Viewpoint: Remain steadfast in chasing federal grants for housing needs
Missoula Organization of Realtors
Missoula’s public and private sectors over the last several years have prioritized solutions and funding necessary to fill the housing supply gap, with a focus on addressing the greatest need of homes for families with a median family income.
As of 2022, an income of $80,200, with 5% down and 6.625% interest rate, a family could afford approximately $245,000 on a home.
While our community has made progress, we have a long road (pun intended) ahead of us before we achieve our goals. Now is not the time to shift our attention away from our top priority when it comes to asking for federal grants to address our community needs.
While it would be ideal if we could ask for it all, infrastructure grants are competitive, meaning we would be competing against ourselves if we submit more than one application.
Several years ago, Missoula leaders from both the private and public sector came together to advocate for and secure 55% of the needed funds for the Sxʷtpqyen area (also known as the Mullan Build) through a federal grant. This project will help to accommodate a substantial amount of Missoula’s growth, including ~6,000 housing units, mixed use, and commercial development.
Great progress has been achieved with the funds that our community has received, but there is still considerable work needed to make those 6,000+ units of housing in Sxʷtpqyen a reality. MOR encourages and supports the pursuit of federal grants towards addressing our highest community priority, housing.
For example, securing additional grant funding to complete the Sxʷtpqyen area would achieve the completion of roadways, sewer, and water connections at George Elmer from England north to Broadway.
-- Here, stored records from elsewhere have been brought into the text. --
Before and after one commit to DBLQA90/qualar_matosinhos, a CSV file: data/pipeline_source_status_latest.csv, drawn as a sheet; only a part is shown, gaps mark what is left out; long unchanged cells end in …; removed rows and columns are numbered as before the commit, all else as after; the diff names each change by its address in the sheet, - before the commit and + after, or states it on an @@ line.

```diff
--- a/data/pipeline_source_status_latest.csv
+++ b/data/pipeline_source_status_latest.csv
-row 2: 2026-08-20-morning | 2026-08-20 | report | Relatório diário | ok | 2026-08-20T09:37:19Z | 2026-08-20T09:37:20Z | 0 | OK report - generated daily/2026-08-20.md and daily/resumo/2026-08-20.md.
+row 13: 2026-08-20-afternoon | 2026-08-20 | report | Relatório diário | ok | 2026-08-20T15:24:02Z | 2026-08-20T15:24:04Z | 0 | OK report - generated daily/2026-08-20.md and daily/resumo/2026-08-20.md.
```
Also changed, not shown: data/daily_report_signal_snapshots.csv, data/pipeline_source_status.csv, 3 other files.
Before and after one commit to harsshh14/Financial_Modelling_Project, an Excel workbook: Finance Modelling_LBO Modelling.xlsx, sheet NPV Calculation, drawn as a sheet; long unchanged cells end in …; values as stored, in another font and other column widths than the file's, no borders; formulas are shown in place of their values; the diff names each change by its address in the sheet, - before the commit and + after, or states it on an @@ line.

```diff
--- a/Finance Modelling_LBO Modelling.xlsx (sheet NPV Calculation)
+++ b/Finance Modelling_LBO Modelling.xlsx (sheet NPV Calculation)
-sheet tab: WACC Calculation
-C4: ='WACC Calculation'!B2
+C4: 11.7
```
The funding would also support the completion of sidewalks, trails, and bike lanes on the majority of the roads.
MOR urges the public and private sector to remain steadfast on prioritizing any request for federal funds towards addressing our communities housing supply gap.